The service should always be mindful that, in the rare event the client did come into contact with the food, their life would be at risk and thus take all precautions such as have adrenalin on the premises to reverse the affect of the allergy.
Values of workers In making an assessment of foreseeable risks and benefits of an activity for a client: For example, you have a client with a disability who wants to visit a prostitute. A worker could come up with all sorts of risk issues if they had a personal bias against payment for sex.
Doing what is reasonable to avoid injury In looking for ways to adjust activities or situations when necessary to minimise foreseeable harm, consider: Supporting people to confront risks safely To help balance foreseeable harm with benefits of an activity or situation, aim to empower clients to take control over and responsibility for the situations, including the risks, with which they are confronted.

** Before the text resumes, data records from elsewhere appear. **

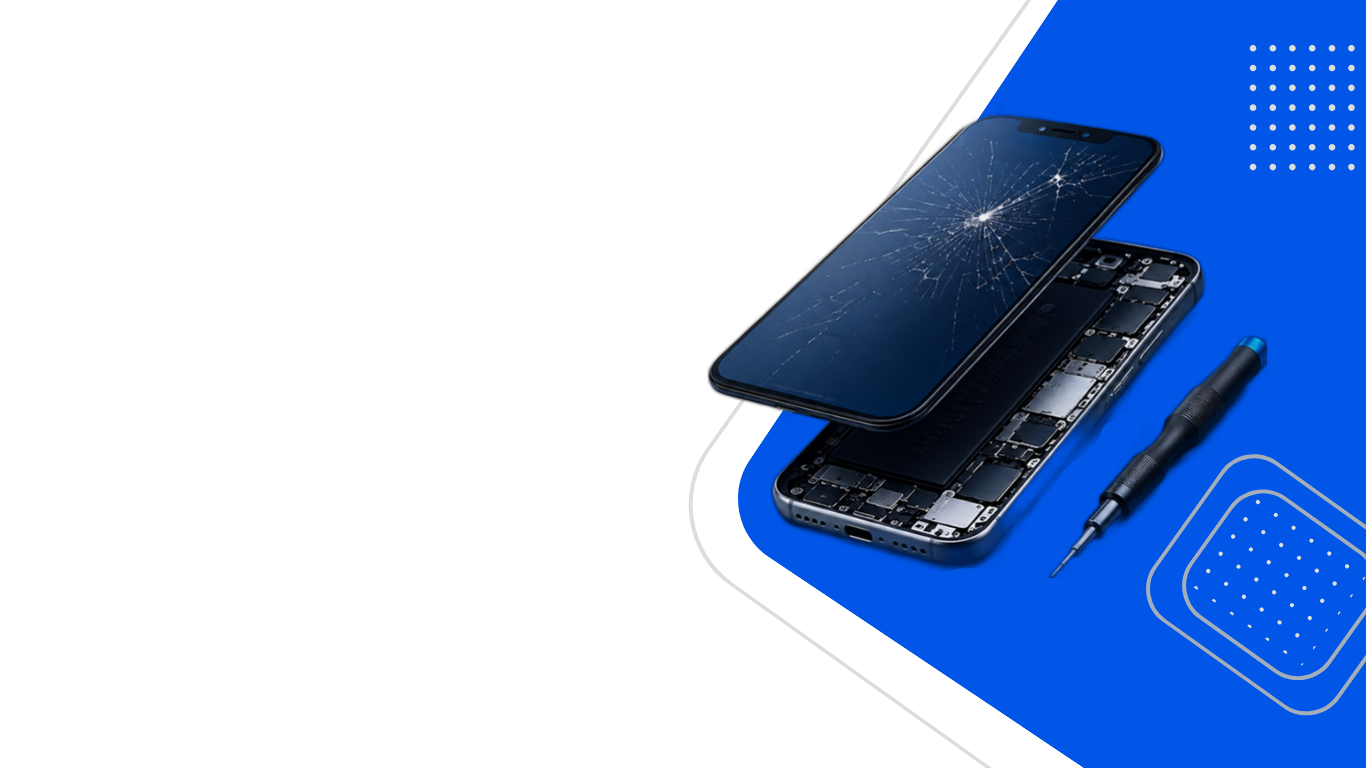
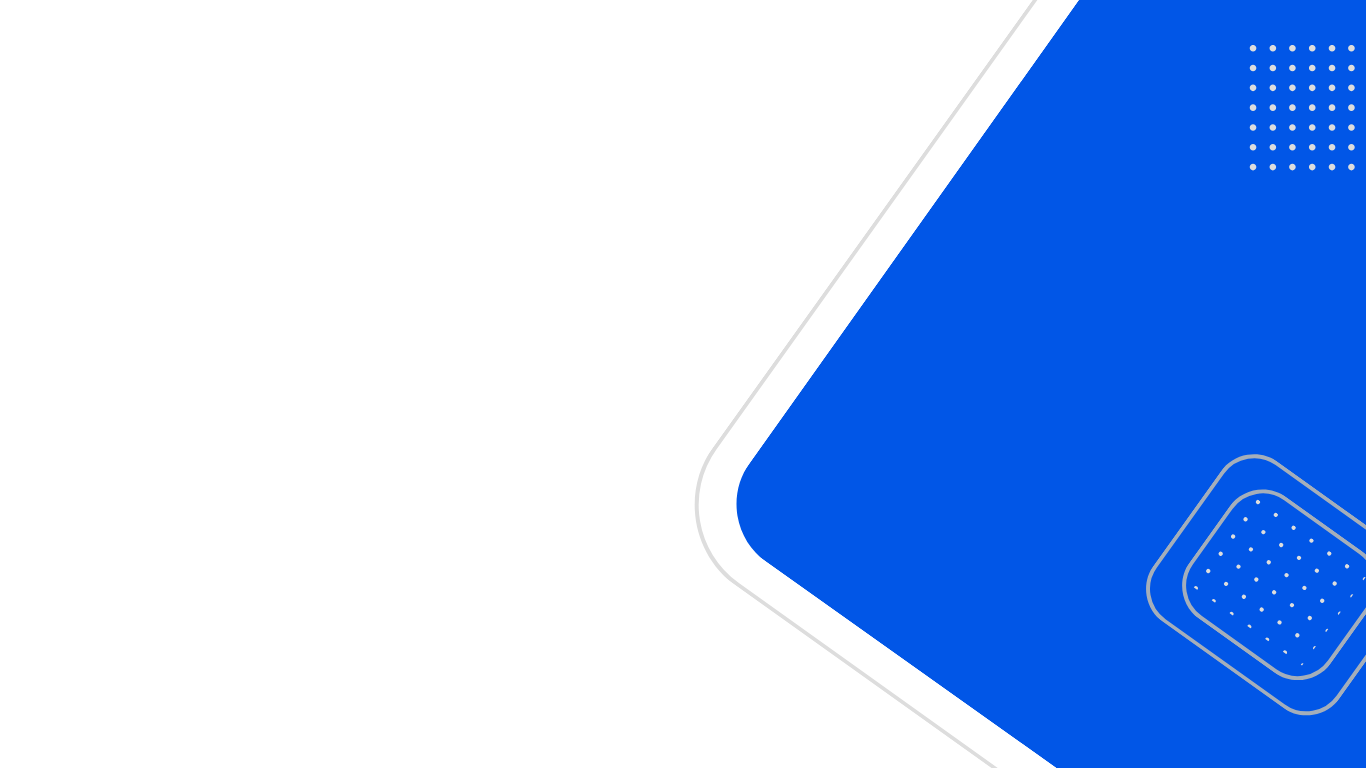
error fixed

diff --git a/sections/home/AboutSection.tsx b/sections/home/AboutSection.tsx
@@ -1,18 +1,19 @@
 "use client";
 import Link from "next/link";
 import Image from "next/image";
-import { ShieldCheck, Settings, Award, Clock, Wrench, ArrowRight } from "lucide-react";
+import { ShieldCheck, Settings, Award, Clock, Wrench, ArrowRight, ClockFading } from "lucide-react";
 import { site } from "../../data";
 import { motion } from "framer-motion";
 import { fadeUpVariants, containerVariants } from "../../utils/animations";
 import { FaArrowRightLong } from "react-icons/fa6";
 import { SlWrench } from "react-icons/sl";
+import { FaMedal } from "react-icons/fa";
 
 const IconMap: Record<string, React.ElementType> = {
     shield: ShieldCheck,
     settings: Settings,
-    award: Award,
-    clock: Clock,
+    award: FaMedal,
+    clock: ClockFading,
 };
 
 export default function AboutSection() {

diff --git a/sections/home/HeroSection.tsx b/sections/home/HeroSection.tsx
@@ -9,6 +9,8 @@ import { FiSmartphone, FiShield, FiAward, FiClock, FiCheckCircle, } from "react-
 import { Roboto } from "next/font/google";
 import { containerVariants, fadeUpVariants, badgeVariants } from "../../utils/animations";
 import { site } from "../../data";
+import { FaMedal } from "react-icons/fa";
+import { ClockFading } from "lucide-react";
 
 const roboto = Roboto({
   subsets: ["latin"],
@@ -17,8 +19,8 @@ const roboto = Roboto({
 
 const IconMap: Record<string, React.ElementType> = {
   shield: FiShield,
-  award: FiAward,
-  clock: FiClock,
+  award: FaMedal,
+  clock: ClockFading,
   checkCircle: FiCheckCircle,
   workspaceTrusted: VscWorkspaceTrusted,
 };
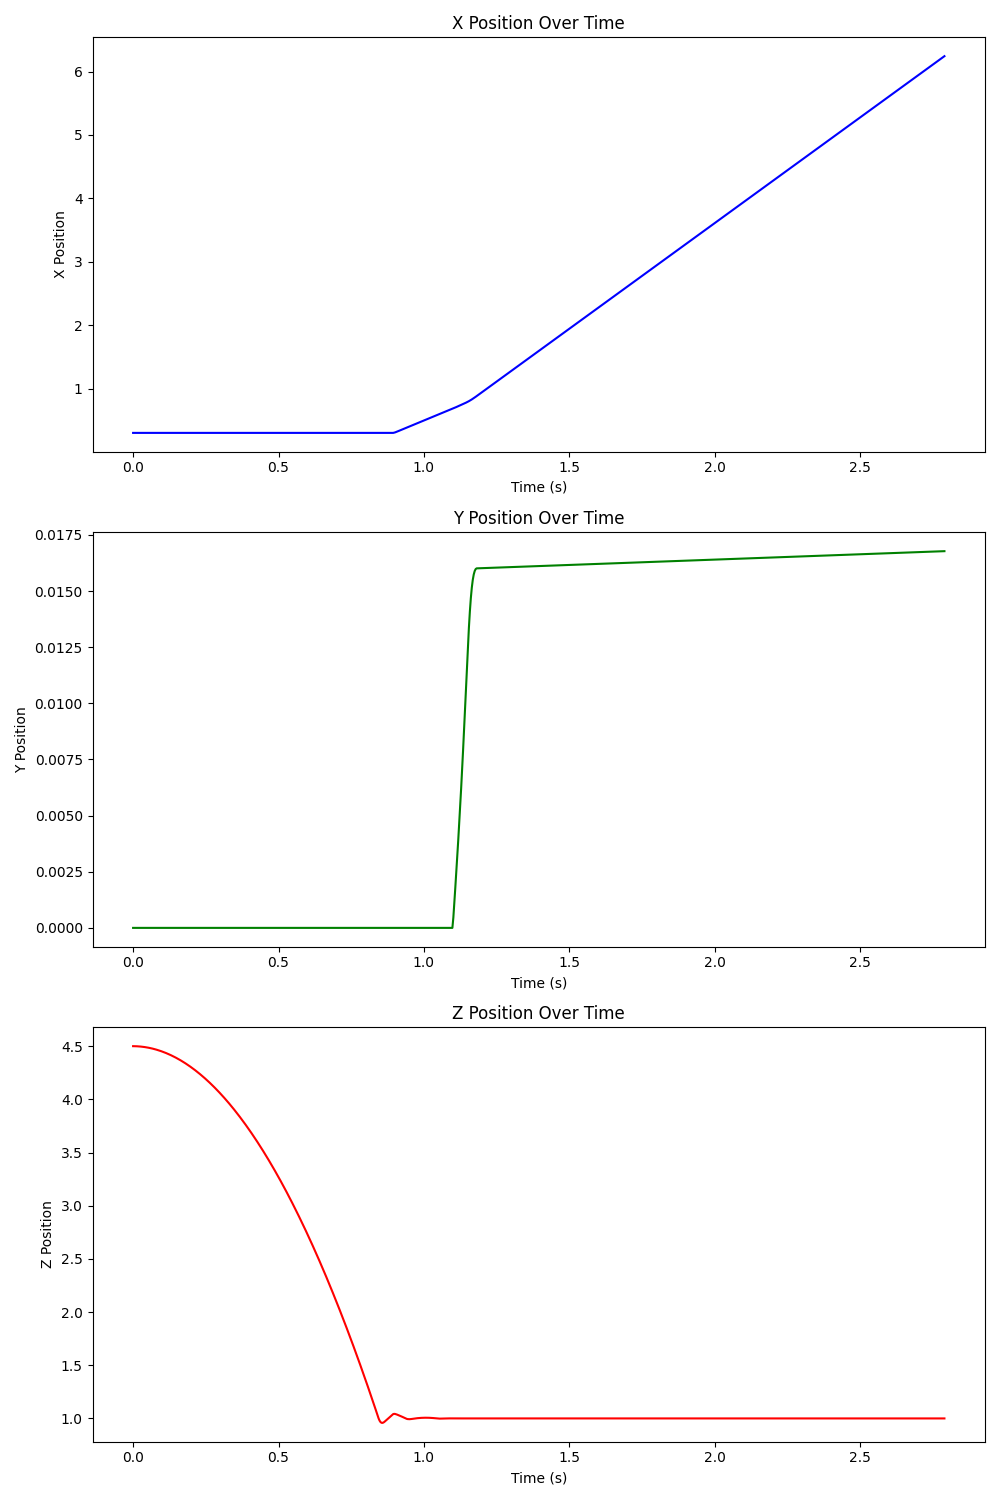
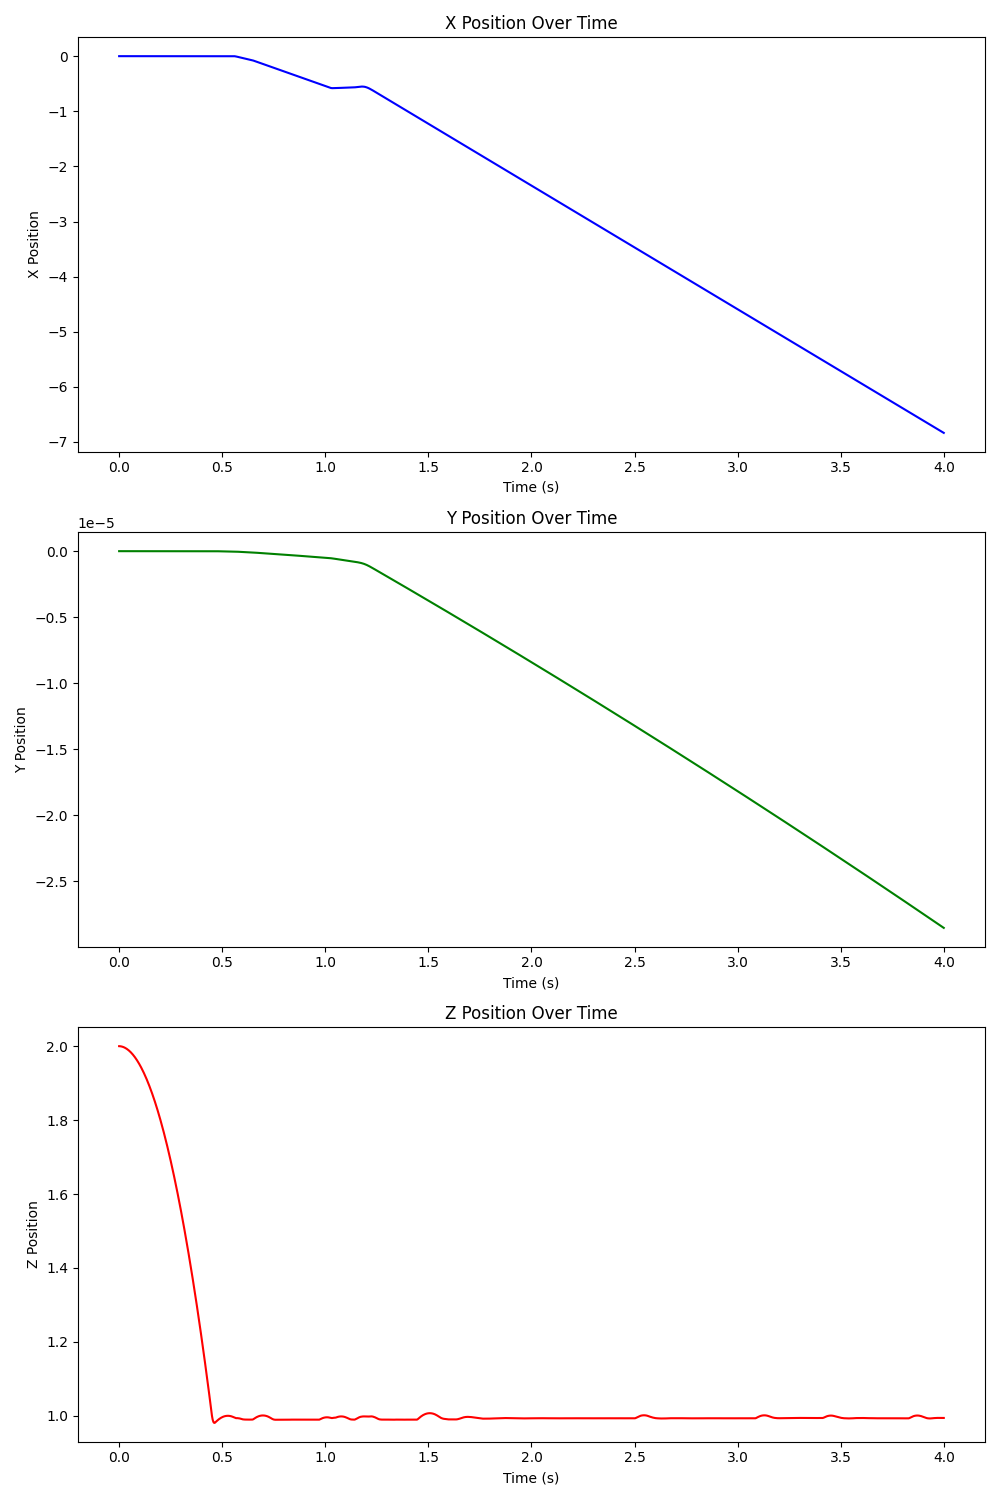
Update

diff --git a/demos/ball_bounce.py b/demos/ball_bounce.py
@@ -16,20 +16,20 @@ def ball_world_model(gravity: bool = True) -> wp.sim.Model:
     else:
         builder = wp.sim.ModelBuilder(gravity=0.0, up_vector=wp.vec3(0, 0, 1))
 
-    # ball1 = builder.add_body(
-    #     origin=wp.transform((0.0, 0.0, 2.0), wp.quat_identity()), name="ball1"
-    # )
-    # builder.add_shape_sphere(
-    #     body=ball1,
-    #     radius=1.0,
-    #     density=10.0,
-    #     ke=2000.0,
-    #     kd=10.0,
-    #     kf=200.0,
-    #     mu=1.0,
-    #     restitution=0.5,
-    #     thickness=0.0,
-    # )
+    ball1 = builder.add_body(
+        origin=wp.transform((0.0, 0.0, 2.0), wp.quat_identity()), name="ball1"
+    )
+    builder.add_shape_sphere(
+        body=ball1,
+        radius=1.0,
+        density=10.0,
+        ke=2000.0,
+        kd=10.0,
+        kf=200.0,
+        mu=1.0,
+        restitution=0.5,
+        thickness=0.0,
+    )
 
     ball2 = builder.add_body(
         origin=wp.transform((0.3, 0.0, 4.5), wp.quat_identity()), name="ball2"
@@ -63,27 +63,42 @@ def ball_world_model(gravity: bool = True) -> wp.sim.Model:
         thickness=0.0,
     )
 
-    box1 = builder.add_body(
-        origin=wp.transform((0.0, 0.0, 8.6), wp.quat_identity()), name="box1"
+    ball4 = builder.add_body(
+        origin=wp.transform((-0.6, 0.0, 10.5), wp.quat_identity()), name="ball3"
     )
 
-    builder.add_shape_box(
-        body=box1,
-        hx=0.5,
-        hy=0.5,
-        hz=0.5,
-        density=20.0,
+    builder.add_shape_sphere(
+        body=ball4,
+        radius=0.5,
+        density=10.0,
         ke=2000.0,
         kd=10.0,
         kf=200.0,
         mu=1.0,
-        restitution=0.2,
+        restitution=0.5,
+        thickness=0.0,
+    )
+    box1 = builder.add_body(
+        origin=wp.transform((0.0, 0.0, 9.0), wp.quat_identity()), name="box1"
+    )
+
+    builder.add_shape_box(
+        body=box1,
+        hx=0.8,
+        hy=0.8,
+        hz=0.8,
+        density=10.0,
+        ke=2000.0,
+        kd=10.0,
+        kf=200.0,
+        mu=1.0,
+        restitution=0.5,
         thickness=0.0,
     )
 
     # builder.body_qd[box1] = wp.spatial_vector(0.35, 0.0, 0.0, 0.0, 0.0, 0.0)
 
-    builder.set_ground_plane(ke=10, kd=10, kf=0.0, mu=1.0, restitution=1.0)
+    builder.set_ground_plane(ke=10, kd=10, kf=0.0, mu=1.0, restitution=0.8)
     model = builder.finalize()
 
     return model
@@ -116,7 +131,7 @@ class BallBounceSim:
 
         # Simulation and rendering parameters
         self.fps = 30
-        self.num_frames = 90
+        self.num_frames = 120
         self.sim_substeps = 10
         self.frame_dt = 1.0 / self.fps
         self.sim_dt = self.frame_dt / self.sim_substeps

diff --git a/src/axion/nsn_engine.py b/src/axion/nsn_engine.py
@@ -6,6 +6,8 @@ from axion.dynamics_constraint import unconstrained_dynamics_kernel
 from axion.utils.add_inplace import add_inplace
 from warp.optim.linear import bicgstab
 from warp.optim.linear import cg
+from warp.optim.linear import gmres
+from warp.optim.linear import preconditioner
 from warp.sim import Control
 from warp.sim import Integrator
 from warp.sim import Model
@@ -134,7 +136,7 @@ def add_delta_x(
 class NSNEngine(Integrator):
     def __init__(
         self,
-        tolerance: float = 1e-6,
+        tolerance: float = 1e-4,
         max_iterations: int = 10,
         regularization: float = 1e-4,
     ):
@@ -186,18 +188,23 @@ class NSNEngine(Integrator):
 
             # print("Residual: ", -neg_res.numpy())
             res_norm = np.linalg.norm(neg_res.numpy())
-            if res_norm < 1e-3:
+            if res_norm < 0.1:
                 # print(f"Converged with residual norm: {res_norm}")
                 break
 
+            M = preconditioner(jacobian, ptype="diag")
+
             # Solve the linear system
             delta_x.zero_()
-            _, lin_res_norm, _ = bicgstab(
+            _, _, _ = gmres(
                 A=jacobian,
                 b=neg_res,
                 x=delta_x,
+                restart=64,
                 tol=self.tolerance,
+                # atol=self.tolerance,
                 maxiter=300,
+                M=M,
             )
 
             add_delta_x(delta_x, state_out.body_qd, lambda_n, 0, 6 * B)

diff --git a/src/axion/contact_constraint.py b/src/axion/contact_constraint.py
@@ -282,7 +282,9 @@ def setup_data(num_bodies, num_contacts, device):
         "jacobian": wp.zeros((2 * C, C + 6 * B), dtype=wp.float32, device=device),
     }
 
-    data["geo"].thickness = wp.array(np.random.rand(B), dtype=wp.float32, device=device)
+    data["shape_geo"].thickness = wp.array(
+        np.random.rand(B), dtype=wp.float32, device=device
+    )
     data["shape_materials"].restitution = wp.array(
         np.random.rand(B), dtype=wp.float32, device=device
     )

diff --git a/src/axion/dynamics_constraint.py b/src/axion/dynamics_constraint.py
@@ -182,7 +182,9 @@ def setup_data(num_bodies, num_contacts, device):
         "jacobian": wp.zeros((12 * B, 6 * B + C), dtype=wp.float32, device=device),
     }
 
-    data["geo"].thickness = wp.array(np.random.rand(B), dtype=wp.float32, device=device)
+    data["shape_geo"].thickness = wp.array(
+        np.random.rand(B), dtype=wp.float32, device=device
+    )
     return data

For example, if a client wants to move out of home and he requires support for daily living, encourage them to identify the potential risks and develop strategies to overcome them.
Safeguarding others from injury Remember that in your assessment of potential harm occurring duty of care does extend to other consumers and members of the public.
For example, if you take a client who has challenging behaviours on an outing to the city, you must take precautions, with adequate supervision to ensure that no member of the public is harmed in any way.
Role of agency policy and procedure Agencies in the CSI should always ensure that there is a clearly written policy and procedure, which enables staff to understand and perform their duty of care.
Policy will vary according to the target group and agency context, but should include the following points: The following points are an example of what may be incorporated into a policy and procedure in relation to duty of care.What is BREACH OF DUTY?
In a general sense, any violation or omission of a legal or moral duty. More particularly, the neglect or failure to fulfill in a just and proper manner the duties of an office or fiduciary employment.
DUTY, BREACH OF FAITH, TONNAGE DUTY, BREACH OF CONTRACT, DUTY OF CARE, BREACH OF TRUST, BREACH . Breach of Duty of Care Introduction Once it is established that a duty of care is owed by the defendant to the plaintiff, a cause of action in negligence requires determination of whether there has been a breach of that duty of care.
General standard of care. For a defendant to be deemed negligent, he must have breached his duty of care towards the plaintiff. In order to be deemed as breaching the duty of care, his actions must be proven to fall below the standard of care likely to be taken by the reasonable man.
What is “breach of duty”? A breach of duty occurs when one person or company has a duty of care toward another person or company, but fails to live up to that standard. A person may be liable for negligence in a personal injury case if his breach of duty caused another person’s injuries.
Breach of Duty It's not enough for a plaintiff to prove that the defendant owed him or her or a duty; the plaintiff must also prove that the defendant breached his or duty to the plaintiff.
A defendant breaches such a duty by failing to . ⇒ Although the test for breach of duty of care takes into account 'the defendant's circumstances', this really brings into play issues such as whether the defendant was acting in an emergency (as mentioned above).
However, the court will generally not take into account the defendant's personal characteristics.